### Problem to work on
Word for word, write out the entries that follow, omitting all pictures.

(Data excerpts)
━━━━━━━━━━━━━━━━━━━━━━━━━━━━━━

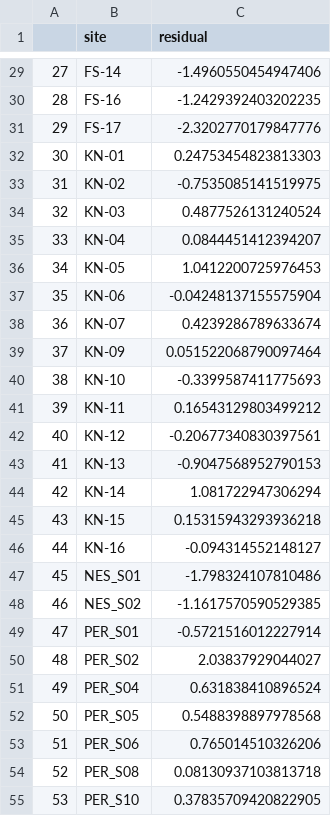
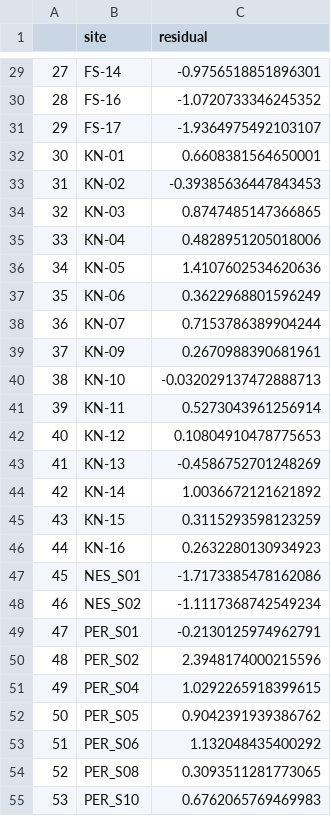
Before and after one commit to ear-team/haupert_acoustic_indices_2025, a CSV file: results/nROI_residuals_simple_regression.csv, drawn as a sheet; only a part is shown, gaps mark what is left out; the diff covers the shown part only.

```diff
--- a/results/nROI_residuals_simple_regression.csv
+++ b/results/nROI_residuals_simple_regression.csv
@@ -29,27 +29,27 @@
-27,FS-14,-1.4960550454947406
-28,FS-16,-1.2429392403202235
-29,FS-17,-2.3202770179847776
-30,KN-01,0.24753454823813303
-31,KN-02,-0.7535085141519975
-32,KN-03,0.4877526131240524
-33,KN-04,0.0844451412394207
-34,KN-05,1.0412200725976453
-35,KN-06,-0.04248137155575904
-36,KN-07,0.4239286789633674
-37,KN-09,0.051522068790097464
-38,KN-10,-0.3399587411775693
-39,KN-11,0.16543129803499212
-40,KN-12,-0.20677340830397561
-41,KN-13,-0.9047568952790153
-42,KN-14,1.081722947306294
-43,KN-15,0.15315943293936218
-44,KN-16,-0.094314552148127
-45,NES_S01,-1.798324107810486
-46,NES_S02,-1.1617570590529385
-47,PER_S01,-0.5721516012227914
-48,PER_S02,2.03837929044027
-49,PER_S04,0.631838410896524
-50,PER_S05,0.5488398897978568
-51,PER_S06,0.765014510326206
-52,PER_S08,0.08130937103813718
-53,PER_S10,0.37835709420822905
+27,FS-14,-0.9756518851896301
+28,FS-16,-1.0720733346245352
+29,FS-17,-1.9364975492103107
+30,KN-01,0.6608381564650001
+31,KN-02,-0.39385636447843453
+32,KN-03,0.8747485147366865
+33,KN-04,0.4828951205018006
+34,KN-05,1.4107602534620636
+35,KN-06,0.3622968801596249
+36,KN-07,0.7153786389904244
+37,KN-09,0.2670988390681961
+38,KN-10,-0.032029137472888713
+39,KN-11,0.5273043961256914
+40,KN-12,0.10804910478775653
+41,KN-13,-0.4586752701248269
+42,KN-14,1.0036672121621892
+43,KN-15,0.3115293598123259
+44,KN-16,0.2632280130934923
+45,NES_S01,-1.7173385478162086
+46,NES_S02,-1.1117368742549234
+47,PER_S01,-0.2130125974962791
+48,PER_S02,2.3948174000215596
+49,PER_S04,1.0292265918399615
+50,PER_S05,0.9042391939386762
+51,PER_S06,1.132048435400292
+52,PER_S08,0.3093511281773065
+53,PER_S10,0.6762065769469983
```
Also changed, not shown: 123 edited cells elsewhere in this file, results/species_richness_by_site_sans_clip.csv, results/test_dataset_for_statistical_modeling_in_R.csv, 45 other files.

━━━━━━━━━━━━━━━━━━━━━━━━━━━━━━

### Exercise output
Before and after one commit to ear-team/haupert_acoustic_indices_2025, a CSV file: results/nROI_residuals_simple_regression.csv, drawn as a sheet; only a part is shown, gaps mark what is left out; the diff covers the shown part only.

```diff
--- a/results/nROI_residuals_simple_regression.csv
+++ b/results/nROI_residuals_simple_regression.csv
@@ -29,27 +29,27 @@
-27,FS-14,-1.4960550454947406
-28,FS-16,-1.2429392403202235
-29,FS-17,-2.3202770179847776
-30,KN-01,0.24753454823813303
-31,KN-02,-0.7535085141519975
-32,KN-03,0.4877526131240524
-33,KN-04,0.0844451412394207
-34,KN-05,1.0412200725976453
-35,KN-06,-0.04248137155575904
-36,KN-07,0.4239286789633674
-37,KN-09,0.051522068790097464
-38,KN-10,-0.3399587411775693
-39,KN-11,0.16543129803499212
-40,KN-12,-0.20677340830397561
-41,KN-13,-0.9047568952790153
-42,KN-14,1.081722947306294
-43,KN-15,0.15315943293936218
-44,KN-16,-0.094314552148127
-45,NES_S01,-1.798324107810486
-46,NES_S02,-1.1617570590529385
-47,PER_S01,-0.5721516012227914
-48,PER_S02,2.03837929044027
-49,PER_S04,0.631838410896524
-50,PER_S05,0.5488398897978568
-51,PER_S06,0.765014510326206
-52,PER_S08,0.08130937103813718
-53,PER_S10,0.37835709420822905
+27,FS-14,-0.9756518851896301
+28,FS-16,-1.0720733346245352
+29,FS-17,-1.9364975492103107
+30,KN-01,0.6608381564650001
+31,KN-02,-0.39385636447843453
+32,KN-03,0.8747485147366865
+33,KN-04,0.4828951205018006
+34,KN-05,1.4107602534620636
+35,KN-06,0.3622968801596249
+36,KN-07,0.7153786389904244
+37,KN-09,0.2670988390681961
+38,KN-10,-0.032029137472888713
+39,KN-11,0.5273043961256914
+40,KN-12,0.10804910478775653
+41,KN-13,-0.4586752701248269
+42,KN-14,1.0036672121621892
+43,KN-15,0.3115293598123259
+44,KN-16,0.2632280130934923
+45,NES_S01,-1.7173385478162086
+46,NES_S02,-1.1117368742549234
+47,PER_S01,-0.2130125974962791
+48,PER_S02,2.3948174000215596
+49,PER_S04,1.0292265918399615
+50,PER_S05,0.9042391939386762
+51,PER_S06,1.132048435400292
+52,PER_S08,0.3093511281773065
+53,PER_S10,0.6762065769469983
```
Also changed, not shown: 123 edited cells elsewhere in this file, results/species_richness_by_site_sans_clip.csv, results/test_dataset_for_statistical_modeling_in_R.csv, 45 other files.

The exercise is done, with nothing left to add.